[Supplied data]
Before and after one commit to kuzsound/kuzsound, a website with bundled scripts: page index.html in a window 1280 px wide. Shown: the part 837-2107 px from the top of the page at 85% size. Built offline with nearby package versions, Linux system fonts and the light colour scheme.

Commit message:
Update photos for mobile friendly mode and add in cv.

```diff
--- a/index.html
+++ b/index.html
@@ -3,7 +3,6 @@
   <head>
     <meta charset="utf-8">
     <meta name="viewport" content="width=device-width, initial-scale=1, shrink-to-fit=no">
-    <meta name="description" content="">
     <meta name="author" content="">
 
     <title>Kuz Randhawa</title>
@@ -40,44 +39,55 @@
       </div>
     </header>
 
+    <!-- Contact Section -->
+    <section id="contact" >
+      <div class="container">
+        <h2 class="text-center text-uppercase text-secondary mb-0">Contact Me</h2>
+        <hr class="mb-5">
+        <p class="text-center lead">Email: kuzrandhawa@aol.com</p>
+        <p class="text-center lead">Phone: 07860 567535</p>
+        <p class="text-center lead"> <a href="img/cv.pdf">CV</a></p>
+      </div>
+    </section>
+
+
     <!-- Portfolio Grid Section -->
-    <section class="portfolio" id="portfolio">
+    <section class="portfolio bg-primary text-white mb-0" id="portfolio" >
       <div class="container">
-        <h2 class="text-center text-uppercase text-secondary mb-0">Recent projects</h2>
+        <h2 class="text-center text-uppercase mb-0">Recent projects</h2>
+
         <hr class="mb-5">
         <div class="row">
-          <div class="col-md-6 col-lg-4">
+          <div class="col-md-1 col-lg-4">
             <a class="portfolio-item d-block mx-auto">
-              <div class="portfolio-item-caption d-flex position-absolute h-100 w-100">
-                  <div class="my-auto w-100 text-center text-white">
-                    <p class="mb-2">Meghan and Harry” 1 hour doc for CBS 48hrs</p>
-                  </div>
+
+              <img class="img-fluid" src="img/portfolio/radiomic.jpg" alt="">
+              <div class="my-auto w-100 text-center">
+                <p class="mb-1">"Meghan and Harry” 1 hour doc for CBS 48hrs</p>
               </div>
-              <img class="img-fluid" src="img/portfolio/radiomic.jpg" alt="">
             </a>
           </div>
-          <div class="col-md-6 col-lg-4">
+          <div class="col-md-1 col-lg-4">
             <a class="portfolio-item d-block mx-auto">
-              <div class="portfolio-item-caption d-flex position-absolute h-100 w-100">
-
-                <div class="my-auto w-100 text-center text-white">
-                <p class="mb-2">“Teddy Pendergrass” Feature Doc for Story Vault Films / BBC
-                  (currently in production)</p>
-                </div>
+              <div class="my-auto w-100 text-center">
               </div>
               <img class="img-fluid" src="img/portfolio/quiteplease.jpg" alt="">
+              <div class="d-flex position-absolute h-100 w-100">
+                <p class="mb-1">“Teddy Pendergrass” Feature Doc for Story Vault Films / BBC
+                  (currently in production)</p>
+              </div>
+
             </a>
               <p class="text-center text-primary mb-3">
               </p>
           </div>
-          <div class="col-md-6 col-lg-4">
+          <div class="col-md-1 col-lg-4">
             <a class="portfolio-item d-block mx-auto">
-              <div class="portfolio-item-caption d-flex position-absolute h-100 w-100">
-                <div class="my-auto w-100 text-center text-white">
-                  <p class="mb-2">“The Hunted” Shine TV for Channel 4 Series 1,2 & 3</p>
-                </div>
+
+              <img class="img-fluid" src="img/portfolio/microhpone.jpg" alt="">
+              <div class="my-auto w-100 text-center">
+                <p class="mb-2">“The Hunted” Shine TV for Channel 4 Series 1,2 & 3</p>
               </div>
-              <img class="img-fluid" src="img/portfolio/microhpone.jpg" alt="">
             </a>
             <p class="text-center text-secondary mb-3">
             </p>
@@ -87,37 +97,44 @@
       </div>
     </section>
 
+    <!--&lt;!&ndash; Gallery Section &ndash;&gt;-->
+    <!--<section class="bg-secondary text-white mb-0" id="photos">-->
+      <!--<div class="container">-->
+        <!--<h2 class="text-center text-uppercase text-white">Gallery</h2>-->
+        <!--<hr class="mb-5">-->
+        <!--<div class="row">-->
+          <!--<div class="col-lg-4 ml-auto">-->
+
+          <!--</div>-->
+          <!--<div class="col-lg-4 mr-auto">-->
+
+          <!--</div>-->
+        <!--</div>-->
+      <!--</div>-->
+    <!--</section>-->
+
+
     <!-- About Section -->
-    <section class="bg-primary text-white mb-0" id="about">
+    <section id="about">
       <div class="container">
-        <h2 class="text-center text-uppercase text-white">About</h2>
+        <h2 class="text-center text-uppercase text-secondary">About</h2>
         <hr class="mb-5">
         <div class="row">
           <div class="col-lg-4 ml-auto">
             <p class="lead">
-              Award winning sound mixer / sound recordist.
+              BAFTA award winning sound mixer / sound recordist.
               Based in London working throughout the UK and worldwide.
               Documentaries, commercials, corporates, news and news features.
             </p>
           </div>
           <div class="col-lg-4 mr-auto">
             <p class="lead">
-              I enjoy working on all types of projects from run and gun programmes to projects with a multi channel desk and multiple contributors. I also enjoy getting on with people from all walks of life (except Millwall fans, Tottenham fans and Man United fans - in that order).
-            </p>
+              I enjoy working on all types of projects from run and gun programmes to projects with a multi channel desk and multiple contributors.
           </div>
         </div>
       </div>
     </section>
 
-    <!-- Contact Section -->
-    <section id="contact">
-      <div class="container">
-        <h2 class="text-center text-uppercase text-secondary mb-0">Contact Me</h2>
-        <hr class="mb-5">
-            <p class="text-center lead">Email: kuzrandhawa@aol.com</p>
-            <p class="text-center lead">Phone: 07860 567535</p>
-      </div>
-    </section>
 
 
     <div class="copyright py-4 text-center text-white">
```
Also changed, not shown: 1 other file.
[/Supplied data]
> [Task objective]:
Could you give the number of lines in the entries that contain the string "content"? Only the number, please.

> [Task solution]:
3